> **About this task**
Please copy every record below exactly and leave out the pictures.

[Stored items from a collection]

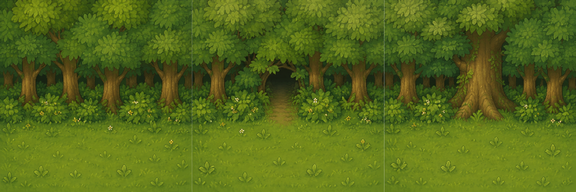
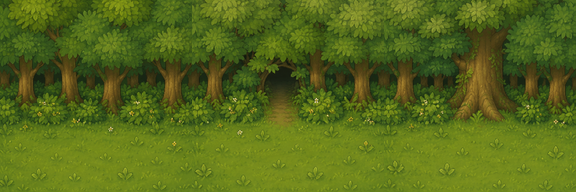
P2-09: artist-review tuning — 2% tile edge inset (kills grid seams), ford tucked under dam (148px)

diff --git a/scripts/lib/tiles.ts b/scripts/lib/tiles.ts
@@ -119,11 +119,14 @@ export async function processTileSheet(
       .raw()
       .toBuffer({ resolveWithObject: true });
     const m = whiteMargins({ data: new Uint8Array(cellRaw), width: ci.width, height: ci.height });
+    // Inset a further ~2% per edge: AI cells carry a faint edge vignette that
+    // otherwise shows up as grid seams when tiles are drawn side by side.
+    const inset = Math.round(Math.min(ci.width, ci.height) * 0.02);
     const inner = {
-      left: m.left,
-      top: m.top,
-      width: Math.max(1, ci.width - m.left - m.right),
-      height: Math.max(1, ci.height - m.top - m.bottom),
+      left: m.left + inset,
+      top: m.top + inset,
+      width: Math.max(1, ci.width - m.left - m.right - inset * 2),
+      height: Math.max(1, ci.height - m.top - m.bottom - inset * 2),
     };
     const out = await sharp(cellPng)
       .extract(inner)

diff --git a/src/game/scene-map.ts b/src/game/scene-map.ts
@@ -138,13 +138,14 @@ export function buildSceneLayout(world: WorldSize = { width: 960, height: 540 })
     }
   }
 
-  // Riverbed ford under the dam site — reads as the stream the dam blocks.
+  // Riverbed ford tucked under the dam sprite — grounds the dam in a wet
+  // stream bed without reading as a floating water panel (artist review 07-12).
   tiles.push({
     texture: 'tile_riverbed',
     frame: 1, // the variant with big foundation stones
     x: DAM_SITE.x,
-    y: DAM_SITE.y + 26,
-    size: 236,
+    y: DAM_SITE.y + 22,
+    size: 148,
   });
 
   // Forest wall along the top edge, leaving the dam span open. Frame 1 is the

> **Result for this task**
P2-09: artist-review tuning — 2% tile edge inset (kills grid seams), ford tucked under dam (148px)

diff --git a/scripts/lib/tiles.ts b/scripts/lib/tiles.ts
@@ -119,11 +119,14 @@ export async function processTileSheet(
       .raw()
       .toBuffer({ resolveWithObject: true });
     const m = whiteMargins({ data: new Uint8Array(cellRaw), width: ci.width, height: ci.height });
+    // Inset a further ~2% per edge: AI cells carry a faint edge vignette that
+    // otherwise shows up as grid seams when tiles are drawn side by side.
+    const inset = Math.round(Math.min(ci.width, ci.height) * 0.02);
     const inner = {
-      left: m.left,
-      top: m.top,
-      width: Math.max(1, ci.width - m.left - m.right),
-      height: Math.max(1, ci.height - m.top - m.bottom),
+      left: m.left + inset,
+      top: m.top + inset,
+      width: Math.max(1, ci.width - m.left - m.right - inset * 2),
+      height: Math.max(1, ci.height - m.top - m.bottom - inset * 2),
     };
     const out = await sharp(cellPng)
       .extract(inner)

diff --git a/src/game/scene-map.ts b/src/game/scene-map.ts
@@ -138,13 +138,14 @@ export function buildSceneLayout(world: WorldSize = { width: 960, height: 540 })
     }
   }
 
-  // Riverbed ford under the dam site — reads as the stream the dam blocks.
+  // Riverbed ford tucked under the dam sprite — grounds the dam in a wet
+  // stream bed without reading as a floating water panel (artist review 07-12).
   tiles.push({
     texture: 'tile_riverbed',
     frame: 1, // the variant with big foundation stones
     x: DAM_SITE.x,
-    y: DAM_SITE.y + 26,
-    size: 236,
+    y: DAM_SITE.y + 22,
+    size: 148,
   });
 
   // Forest wall along the top edge, leaving the dam span open. Frame 1 is the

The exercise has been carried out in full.